WASHINGTON — Handlers of U.S. military dogs in Iraq recently started a mobile blood bank for their four-legged partners, according to the International Coalition for Operation Inherent Resolve (Operation Inherent Resolve).
In a tweet posted last week, the Department of Defense's joint task force explained that the new blood bank allows for the rapid treatment of military dogs that are injured.
The mission of Operation Inherent Resolve is to defeat "ISIS in designated areas of Iraq and Syria and sets conditions for follow-on operations to increase regional stability," according to its website. In a report from the joint task force in 2019, it said its military dogs work side-by-side with their handlers to help search cars and identify improvised explosive devices throughout Iraq and Syria.
The dogs help service members identify the presence of "explosives designed to cause disruption to operations," the report said.
The U.S. Army said military dogs are like humans and can only receive certain blood types, so having a blood bank ready helps treat K-9s efficiently.
The canine blood bank was started after the Army Medical Command surgeon general’s office required the military's veterinarians to record blood types for all working dogs, Army Col. Wayne Marotto told the military newspaper Stars and Stripes.
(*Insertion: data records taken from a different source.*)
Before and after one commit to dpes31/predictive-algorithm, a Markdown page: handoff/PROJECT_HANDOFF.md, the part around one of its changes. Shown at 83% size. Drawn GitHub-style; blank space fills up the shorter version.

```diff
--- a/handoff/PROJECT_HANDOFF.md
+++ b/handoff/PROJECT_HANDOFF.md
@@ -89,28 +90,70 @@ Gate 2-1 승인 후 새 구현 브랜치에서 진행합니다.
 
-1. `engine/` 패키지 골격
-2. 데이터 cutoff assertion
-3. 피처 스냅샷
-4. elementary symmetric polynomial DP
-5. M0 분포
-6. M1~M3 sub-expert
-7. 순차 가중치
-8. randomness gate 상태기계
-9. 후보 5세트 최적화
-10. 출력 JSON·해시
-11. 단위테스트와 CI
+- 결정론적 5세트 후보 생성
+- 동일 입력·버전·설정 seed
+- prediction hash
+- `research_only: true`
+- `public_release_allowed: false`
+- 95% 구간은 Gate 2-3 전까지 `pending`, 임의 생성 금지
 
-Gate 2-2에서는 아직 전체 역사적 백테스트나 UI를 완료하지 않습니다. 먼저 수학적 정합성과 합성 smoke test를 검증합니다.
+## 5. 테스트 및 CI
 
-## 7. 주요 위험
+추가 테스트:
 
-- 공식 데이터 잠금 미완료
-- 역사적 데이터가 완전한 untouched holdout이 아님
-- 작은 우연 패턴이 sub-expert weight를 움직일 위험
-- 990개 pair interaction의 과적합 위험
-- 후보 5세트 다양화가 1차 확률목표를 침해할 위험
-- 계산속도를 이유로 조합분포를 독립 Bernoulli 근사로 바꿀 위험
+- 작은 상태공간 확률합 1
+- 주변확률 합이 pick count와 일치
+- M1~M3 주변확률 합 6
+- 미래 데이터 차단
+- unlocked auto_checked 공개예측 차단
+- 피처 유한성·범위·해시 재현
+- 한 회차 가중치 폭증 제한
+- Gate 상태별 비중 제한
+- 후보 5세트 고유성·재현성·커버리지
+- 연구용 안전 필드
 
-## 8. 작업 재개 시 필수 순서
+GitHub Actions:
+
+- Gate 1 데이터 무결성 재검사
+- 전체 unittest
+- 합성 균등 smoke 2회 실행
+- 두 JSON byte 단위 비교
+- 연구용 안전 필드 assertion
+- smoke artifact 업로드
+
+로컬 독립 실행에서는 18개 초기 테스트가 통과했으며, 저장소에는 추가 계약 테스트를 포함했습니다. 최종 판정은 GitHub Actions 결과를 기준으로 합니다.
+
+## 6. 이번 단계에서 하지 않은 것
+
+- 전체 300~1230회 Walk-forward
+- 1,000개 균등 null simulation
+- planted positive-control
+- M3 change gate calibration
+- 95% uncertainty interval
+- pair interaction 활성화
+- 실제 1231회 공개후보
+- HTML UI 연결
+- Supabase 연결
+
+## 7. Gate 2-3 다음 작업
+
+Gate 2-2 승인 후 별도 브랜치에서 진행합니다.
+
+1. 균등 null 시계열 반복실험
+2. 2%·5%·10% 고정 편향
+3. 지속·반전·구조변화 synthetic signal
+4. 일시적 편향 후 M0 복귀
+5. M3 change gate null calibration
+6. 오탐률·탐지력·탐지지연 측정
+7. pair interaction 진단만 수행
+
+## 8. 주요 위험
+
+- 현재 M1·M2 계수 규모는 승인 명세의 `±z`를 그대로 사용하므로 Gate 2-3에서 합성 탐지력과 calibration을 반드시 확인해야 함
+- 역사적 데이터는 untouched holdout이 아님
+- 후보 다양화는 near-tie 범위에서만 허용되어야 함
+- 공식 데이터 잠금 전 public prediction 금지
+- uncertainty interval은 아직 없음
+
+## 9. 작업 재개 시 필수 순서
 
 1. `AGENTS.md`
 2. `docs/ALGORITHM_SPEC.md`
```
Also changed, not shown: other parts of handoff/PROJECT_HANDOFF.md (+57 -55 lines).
He said personnel has set up the response capabilities to make sure animals also receive "the highest level of emergency care."
The military has relied on "walking blood banks" for human casualties in Iraq and Afghanistan, where prescreened donors can be called up if there's an immediate need for blood in remote or deployed environments.
The canine-version of this would be used for dogs like Conan, a Belgian Malinois, that played a role in the raid that killed Islamic State leader Abu Bakr al-Baghdadi. He was injured when he was exposed to electric wires in the October 2019 raid. Conan has since recovered and received an award from President Donald Trump.
In June 2020, an Air Force working dog Cvoky was rushed to Camp Arifjan, Kuwait, with a heat-related injury, according to the U.S. Army. The 120-pound Belgian Malinois needed a blood transfusion as a treatment for his injuries, and luckily it was available when they arrived at the camp.
The Associated Press contributed to this report.